An Exxon spokesman didn’t immediately respond to a request for comment.

The hedge fund called for Exxon to gradually diversify its investments to be ready for a world that will need fewer fossil fuels in coming decades. Exxon defended its strategy to expand drilling, saying demand for fuels and plastics will remain strong for years to come, and pointed to a new carbon capture and storage business unit as evidence it is taking climate change seriously.

Peter Bryant, a managing partner at business consultant Clareo, said Exxon was vulnerable because it hasn’t provided a good return from fossil fuels for years and doesn’t get credit from sustainability-focused investors because it hasn’t invested in renewable energy.

“It’s the worst of both worlds,” Mr. Bryant said.

Engine No. 1 sought four seats on Exxon’s board and argued Exxon should commit to carbon neutrality, effectively bringing its emissions to zero—both from the company and its products—by 2050, as some peers have. It nominated four directors— Gregory Goff, Kaisa Hietala, Alexander Karsner and Anders Runevad —with varying degrees of experience in energy, technology and regulatory policy. Mr. Goff and Ms. Hietala were elected Wednesday, according to the preliminary tally.

In an interview with WSJ’s Timothy Puko, U.S. special climate envoy John Kerry explains the roles he’d like to see the private sector and countries play in fighting climate change. Photo: Rob Alcaraz/The Wall Street Journal (Video from 4/21/21)

Despite only owning about 0.02% of Exxon’s stock, Engine No. 1 sought to capitalize on investors’ fears about years of shrinking profits and concerns about the company’s future, as governments increase regulations to address climate change. Engine No. 1 accused Exxon’s board of presiding over the company’s demise and argued its own candidates had the qualifications to help Exxon better navigate the energy transition.

The hedge fund got a big boost from some of Exxon’s largest shareholders. BlackRock Inc. backed three of Engine No. 1’s candidates, The Wall Street Journal previously reported, and some of the largest U.S. pension funds also supported the activist’s slate.

Asset managers are, themselves, under pressure to exert influence on their portfolio companies to do more about climate change.
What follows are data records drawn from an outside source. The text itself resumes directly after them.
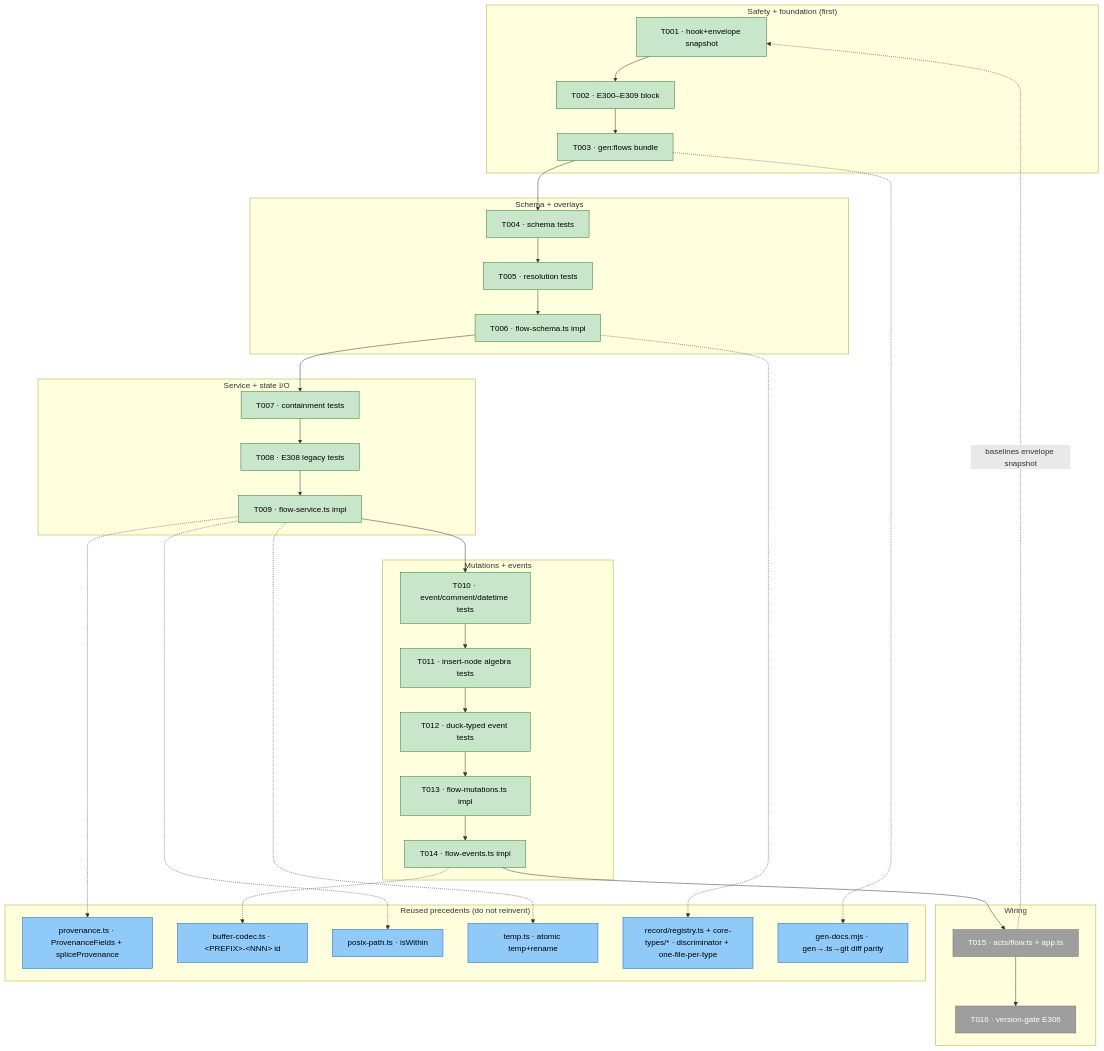
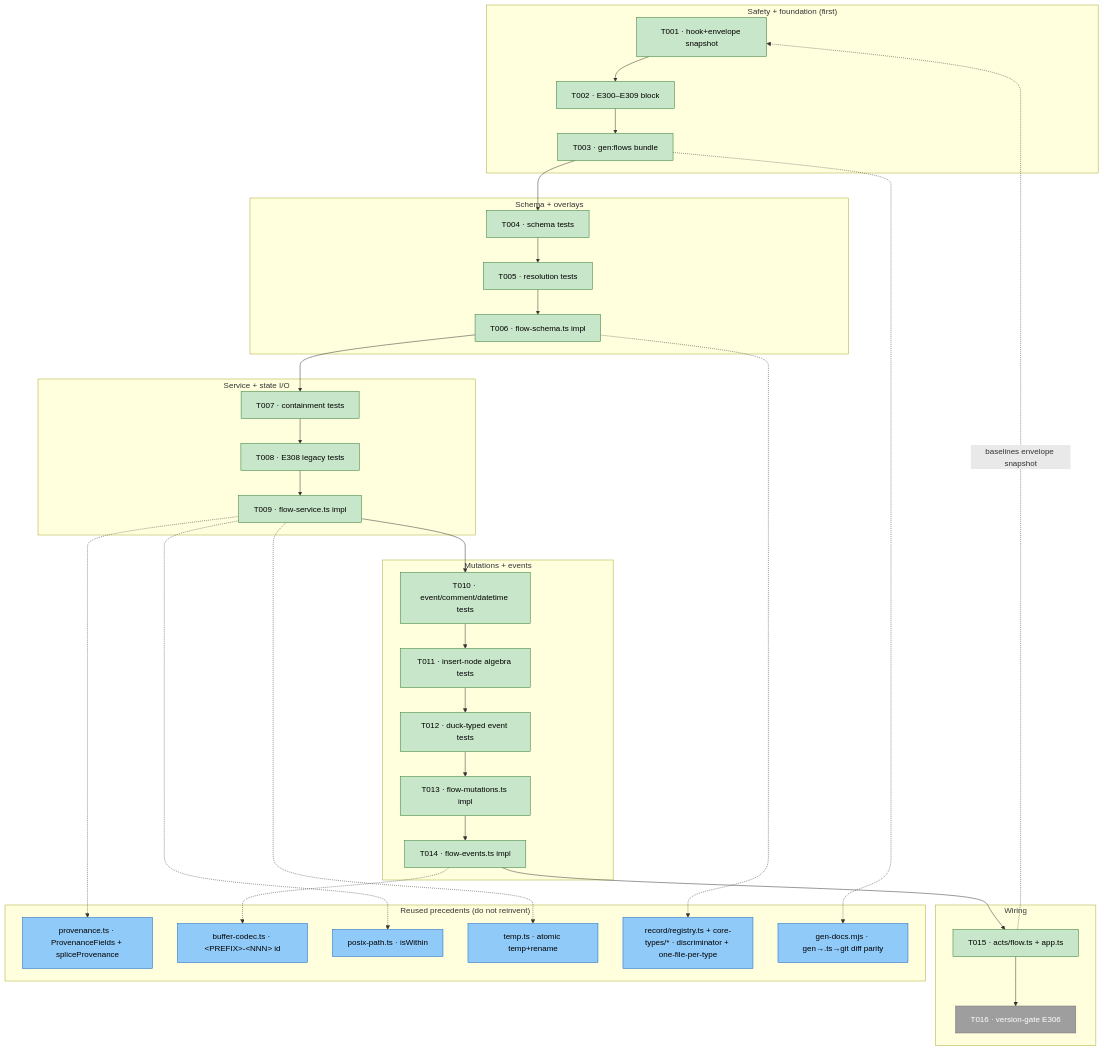
The first of 3 diagrams in docs/plans/024-first-class-flow-system/tasks/phase-1-flow-engine-schema-state-mutations-event-log/tasks.md (AI-Substrate/harness-engineering), drawn with Mermaid before and after one commit. The commit also changed other lines of this file and 9 other files, not shown here.

First line of the commit message:
feat(024): harness flow act (nested subcommand group) + app wiring + Envelope snapshot [T015]

````diff
--- a/docs/plans/024-first-class-flow-system/tasks/phase-1-flow-engine-schema-state-mutations-event-log/tasks.md
+++ b/docs/plans/024-first-class-flow-system/tasks/phase-1-flow-engine-schema-state-mutations-event-log/tasks.md
@@ -63,61 +63,61 @@
 ```mermaid
 flowchart TD
     classDef pending fill:#9E9E9E,stroke:#757575,color:#fff
     classDef test fill:#FFB74D,stroke:#EF6C00,color:#000
     classDef reuse fill:#90CAF9,stroke:#1565C0,color:#000
     classDef completed fill:#C8E6C9,stroke:#2E7D32,color:#000
     classDef inprogress fill:#FFE0B2,stroke:#EF6C00,color:#000
 
     subgraph Sensors["Safety + foundation (first)"]
         T001["T001 · hook+envelope snapshot"]:::completed
         T002["T002 · E300–E309 block"]:::completed
         T003["T003 · gen:flows bundle"]:::completed
     end
 
     subgraph Schema["Schema + overlays"]
         T004["T004 · schema tests"]:::completed
         T005["T005 · resolution tests"]:::completed
         T006["T006 · flow-schema.ts impl"]:::completed
     end
 
     subgraph State["Service + state I/O"]
         T007["T007 · containment tests"]:::completed
         T008["T008 · E308 legacy tests"]:::completed
         T009["T009 · flow-service.ts impl"]:::completed
     end
 
     subgraph Mut["Mutations + events"]
         T010["T010 · event/comment/datetime tests"]:::completed
         T011["T011 · insert-node algebra tests"]:::completed
         T012["T012 · duck-typed event tests"]:::completed
         T013["T013 · flow-mutations.ts impl"]:::completed
         T014["T014 · flow-events.ts impl"]:::completed
     end
 
     subgraph Wire["Wiring"]
-        T015["T015 · acts/flow.ts + app.ts"]:::pending
+        T015["T015 · acts/flow.ts + app.ts"]:::completed
         T016["T016 · version-gate E306"]:::pending
     end
 
     T001 --> T002 --> T003 --> T004 --> T005 --> T006
     T006 --> T007 --> T008 --> T009
     T009 --> T010 --> T011 --> T012 --> T013 --> T014
     T014 --> T015 --> T016
     T015 -. baselines envelope snapshot .-> T001
 
     subgraph Reuse["Reused precedents (do not reinvent)"]
         R1["provenance.ts · ProvenanceFields + spliceProvenance"]:::reuse
         R2["buffer-codec.ts · &lt;PREFIX&gt;-&lt;NNN&gt; id"]:::reuse
         R3["posix-path.ts · isWithin"]:::reuse
         R4["temp.ts · atomic temp+rename"]:::reuse
         R5["record/registry.ts + core-types/* · discriminator + one-file-per-type"]:::reuse
         R6["gen-docs.mjs · gen→.ts→git diff parity"]:::reuse
     end
 
     T009 -.-> R1
     T009 -.-> R3
     T009 -.-> R4
     T014 -.-> R2
     T006 -.-> R5
     T003 -.-> R6
 ```
````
Many institutional investors, including Blackrock, have signed a pledge supporting goals to reach net zero carbon emissions by 2050 or sooner.
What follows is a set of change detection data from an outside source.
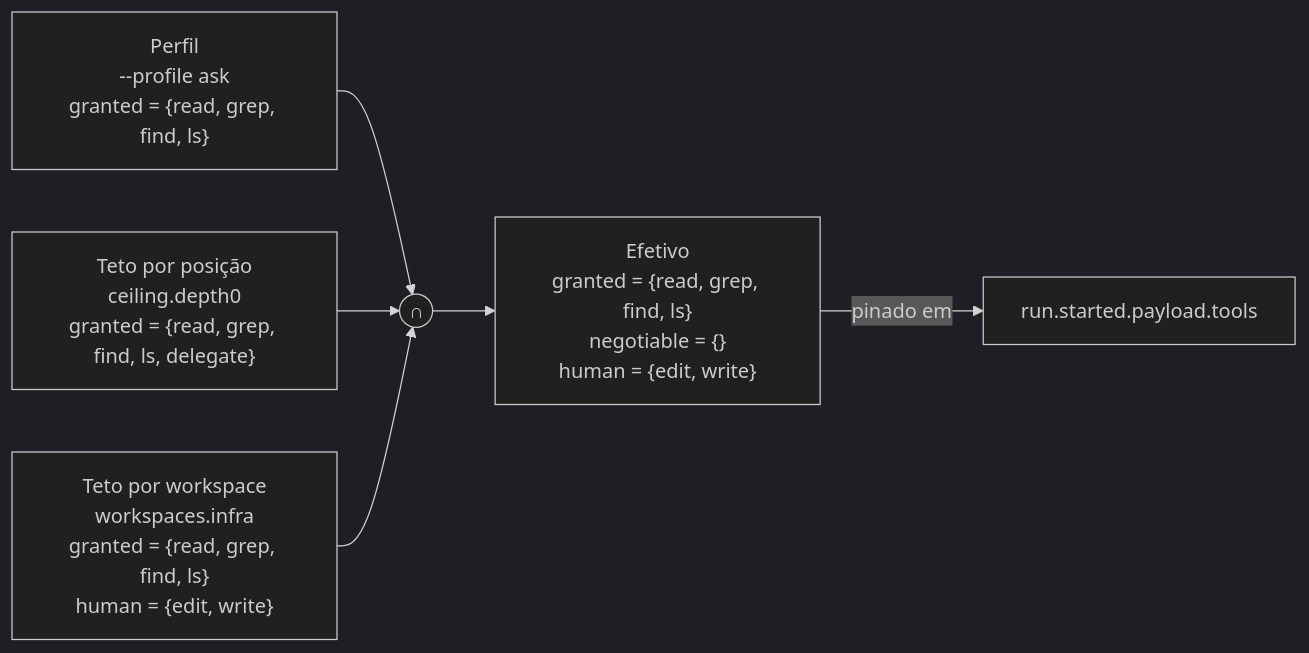
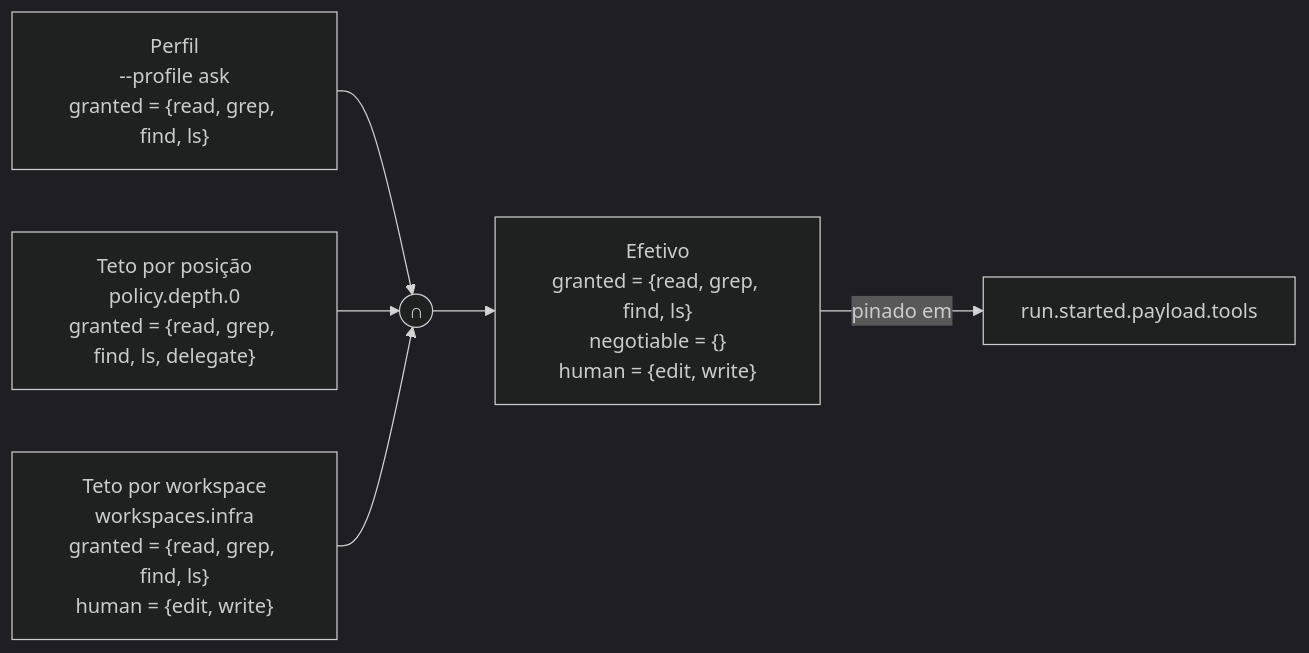
Before and after one commit to This-Is-NPC/omunculus: the first of 5 diagrams in docs/to-be/tool-policy.md, drawn with Mermaid (dark theme). The commit also changed other lines of this file and 7 other files, not shown here.

````diff
--- a/docs/to-be/tool-policy.md
+++ b/docs/to-be/tool-policy.md
@@ -32,12 +32,12 @@
 ```mermaid
 flowchart LR
     P["Perfil<br/>--profile ask<br/>granted = {read, grep, find, ls}"]
-    D["Teto por posição<br/>ceiling.depth0<br/>granted = {read, grep, find, ls, delegate}"]
+    D["Teto por posição<br/>policy.depth.0<br/>granted = {read, grep, find, ls, delegate}"]
     W["Teto por workspace<br/>workspaces.infra<br/>granted = {read, grep, find, ls}<br/>human = {edit, write}"]
     E["Efetivo<br/>granted = {read, grep, find, ls}<br/>negotiable = {}<br/>human = {edit, write}"]
     P --> I((∩))
     D --> I
     W --> I
     I --> E
     E -->|pinado em| RS["run.started.payload.tools"]
 ```
````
Andrew Logan, senior director for oil and gas at Ceres, a nonprofit focused on sustainability that supported Engine No. 1’s campaign, said it would be difficult for Mr. Woods to retain his position as CEO after the vote.

“That certainly calls his leadership into question,” Mr. Logan said. “There is no going back to the Exxon of old nor should there be.”

Exxon and Mr. Woods had made a series of changes, long sought by some investors, since the campaign began, including creating a business unit for carbon emissions-reducing technologies and disclosing for the first time the emissions from Exxon products.

But Engine No. 1 said those moves were inadequate. Despite a series of calls and meetings, the two sides were unable to agree to a common set of directors. The fund said Exxon had proposed a deal of sorts, offering Engine No. 1 in January a chance to rubber-stamp and take credit for three candidates Exxon later appointed to the board. Engine No. 1 said it refused.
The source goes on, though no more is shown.